Work instruction
Pull every line that includes the word "body" from the data.

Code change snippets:
──────────────────────────────

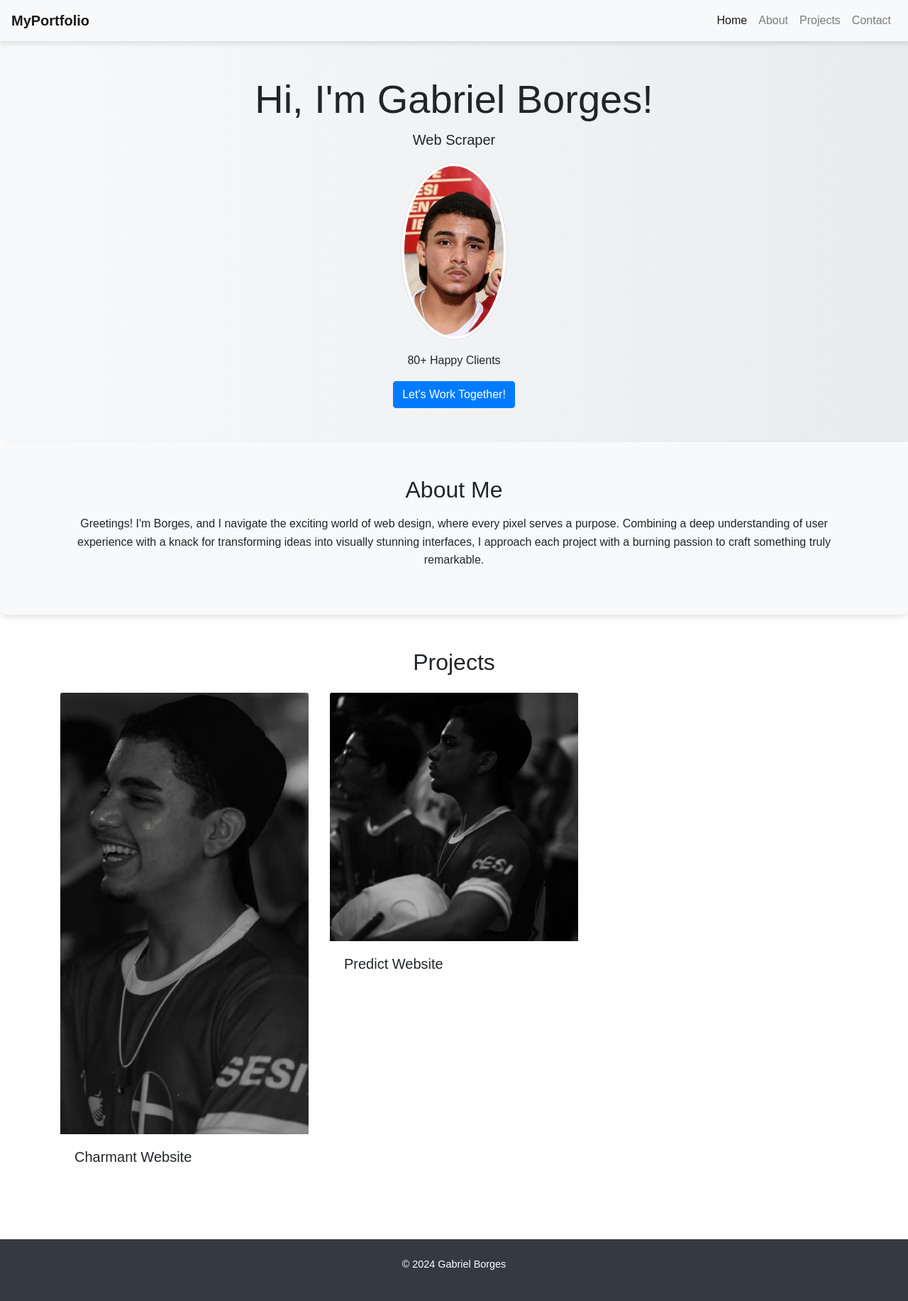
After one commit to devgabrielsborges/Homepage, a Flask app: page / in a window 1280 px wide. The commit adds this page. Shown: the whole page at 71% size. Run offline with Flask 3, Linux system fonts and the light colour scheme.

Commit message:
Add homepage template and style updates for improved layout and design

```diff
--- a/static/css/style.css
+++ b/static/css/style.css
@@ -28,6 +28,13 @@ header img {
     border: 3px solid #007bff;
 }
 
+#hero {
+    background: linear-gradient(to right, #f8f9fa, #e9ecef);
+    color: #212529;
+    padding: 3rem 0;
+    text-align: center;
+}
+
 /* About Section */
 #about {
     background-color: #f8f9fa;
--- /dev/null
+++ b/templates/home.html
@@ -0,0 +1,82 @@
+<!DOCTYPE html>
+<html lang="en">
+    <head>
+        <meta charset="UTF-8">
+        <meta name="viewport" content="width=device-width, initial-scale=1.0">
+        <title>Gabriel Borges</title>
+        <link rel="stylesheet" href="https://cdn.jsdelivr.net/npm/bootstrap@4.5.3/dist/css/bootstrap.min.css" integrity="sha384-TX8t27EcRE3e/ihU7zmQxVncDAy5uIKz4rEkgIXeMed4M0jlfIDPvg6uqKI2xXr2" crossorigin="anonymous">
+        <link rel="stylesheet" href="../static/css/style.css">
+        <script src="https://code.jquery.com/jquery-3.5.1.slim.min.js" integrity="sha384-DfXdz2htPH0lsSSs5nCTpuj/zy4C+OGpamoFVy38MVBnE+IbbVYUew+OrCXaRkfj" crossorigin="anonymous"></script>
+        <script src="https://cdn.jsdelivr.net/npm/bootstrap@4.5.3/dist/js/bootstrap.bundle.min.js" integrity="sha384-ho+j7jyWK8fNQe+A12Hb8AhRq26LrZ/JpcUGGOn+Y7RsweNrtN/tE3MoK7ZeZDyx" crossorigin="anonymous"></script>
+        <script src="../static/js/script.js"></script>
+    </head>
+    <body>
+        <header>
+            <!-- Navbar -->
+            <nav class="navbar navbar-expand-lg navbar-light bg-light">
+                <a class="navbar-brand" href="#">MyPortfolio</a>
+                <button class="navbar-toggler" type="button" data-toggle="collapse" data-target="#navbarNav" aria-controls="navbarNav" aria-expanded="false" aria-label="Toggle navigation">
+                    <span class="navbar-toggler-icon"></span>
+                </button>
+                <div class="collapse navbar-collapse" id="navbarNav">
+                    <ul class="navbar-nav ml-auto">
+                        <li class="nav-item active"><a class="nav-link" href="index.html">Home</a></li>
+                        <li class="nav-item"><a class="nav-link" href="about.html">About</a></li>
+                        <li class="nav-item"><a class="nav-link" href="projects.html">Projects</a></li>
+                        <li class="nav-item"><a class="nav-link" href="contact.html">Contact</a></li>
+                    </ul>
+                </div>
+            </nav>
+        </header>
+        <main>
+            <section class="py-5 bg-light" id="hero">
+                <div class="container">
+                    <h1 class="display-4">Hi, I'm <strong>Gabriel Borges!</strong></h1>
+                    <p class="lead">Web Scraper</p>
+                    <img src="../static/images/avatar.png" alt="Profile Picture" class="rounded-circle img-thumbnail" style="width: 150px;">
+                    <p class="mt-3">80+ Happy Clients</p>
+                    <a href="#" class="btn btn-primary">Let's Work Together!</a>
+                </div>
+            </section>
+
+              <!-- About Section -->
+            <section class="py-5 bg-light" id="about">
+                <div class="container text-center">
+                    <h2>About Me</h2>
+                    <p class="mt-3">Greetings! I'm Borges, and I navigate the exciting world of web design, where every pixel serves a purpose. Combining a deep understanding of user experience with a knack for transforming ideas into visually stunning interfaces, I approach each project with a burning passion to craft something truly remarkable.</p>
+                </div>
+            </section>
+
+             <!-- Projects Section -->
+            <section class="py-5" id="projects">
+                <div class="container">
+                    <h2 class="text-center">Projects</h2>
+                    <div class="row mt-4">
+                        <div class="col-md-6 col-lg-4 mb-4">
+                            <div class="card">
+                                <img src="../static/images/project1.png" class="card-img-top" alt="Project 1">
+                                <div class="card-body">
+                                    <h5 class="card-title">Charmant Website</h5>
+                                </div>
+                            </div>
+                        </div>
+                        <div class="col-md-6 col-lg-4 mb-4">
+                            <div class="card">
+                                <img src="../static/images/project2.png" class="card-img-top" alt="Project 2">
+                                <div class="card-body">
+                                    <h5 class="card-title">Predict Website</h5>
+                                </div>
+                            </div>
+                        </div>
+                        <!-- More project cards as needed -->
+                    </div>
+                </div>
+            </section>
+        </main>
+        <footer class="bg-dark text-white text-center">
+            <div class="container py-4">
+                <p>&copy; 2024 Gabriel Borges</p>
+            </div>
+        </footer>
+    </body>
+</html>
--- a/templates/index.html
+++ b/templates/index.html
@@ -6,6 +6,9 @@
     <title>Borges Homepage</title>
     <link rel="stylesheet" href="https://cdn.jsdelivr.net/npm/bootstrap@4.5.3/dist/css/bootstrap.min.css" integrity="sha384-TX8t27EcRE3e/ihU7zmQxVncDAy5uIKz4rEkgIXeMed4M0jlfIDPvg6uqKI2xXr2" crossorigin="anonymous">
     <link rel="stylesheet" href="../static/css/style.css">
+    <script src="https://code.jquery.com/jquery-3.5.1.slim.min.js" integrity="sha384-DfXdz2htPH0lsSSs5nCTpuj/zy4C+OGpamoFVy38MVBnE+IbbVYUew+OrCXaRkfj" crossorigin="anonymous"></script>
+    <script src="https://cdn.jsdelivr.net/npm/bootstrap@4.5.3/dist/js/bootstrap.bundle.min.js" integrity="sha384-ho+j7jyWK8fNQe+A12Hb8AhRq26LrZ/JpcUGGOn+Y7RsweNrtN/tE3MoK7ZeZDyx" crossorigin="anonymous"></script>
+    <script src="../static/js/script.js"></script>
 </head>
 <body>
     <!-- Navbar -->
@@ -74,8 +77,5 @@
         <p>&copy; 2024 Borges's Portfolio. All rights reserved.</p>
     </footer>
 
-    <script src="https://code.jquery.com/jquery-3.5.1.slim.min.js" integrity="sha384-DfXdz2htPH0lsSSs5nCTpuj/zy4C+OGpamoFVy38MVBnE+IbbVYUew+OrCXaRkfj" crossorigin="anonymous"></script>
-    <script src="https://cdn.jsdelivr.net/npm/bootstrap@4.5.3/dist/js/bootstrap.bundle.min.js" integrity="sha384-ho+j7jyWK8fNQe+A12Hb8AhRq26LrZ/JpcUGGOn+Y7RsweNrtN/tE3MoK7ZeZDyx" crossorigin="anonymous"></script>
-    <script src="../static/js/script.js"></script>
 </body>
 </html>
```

──────────────────────────────

Output for this exercise
+    <body>
+                                <div class="card-body">
+                                <div class="card-body">
+    </body>
 <body>
 </body>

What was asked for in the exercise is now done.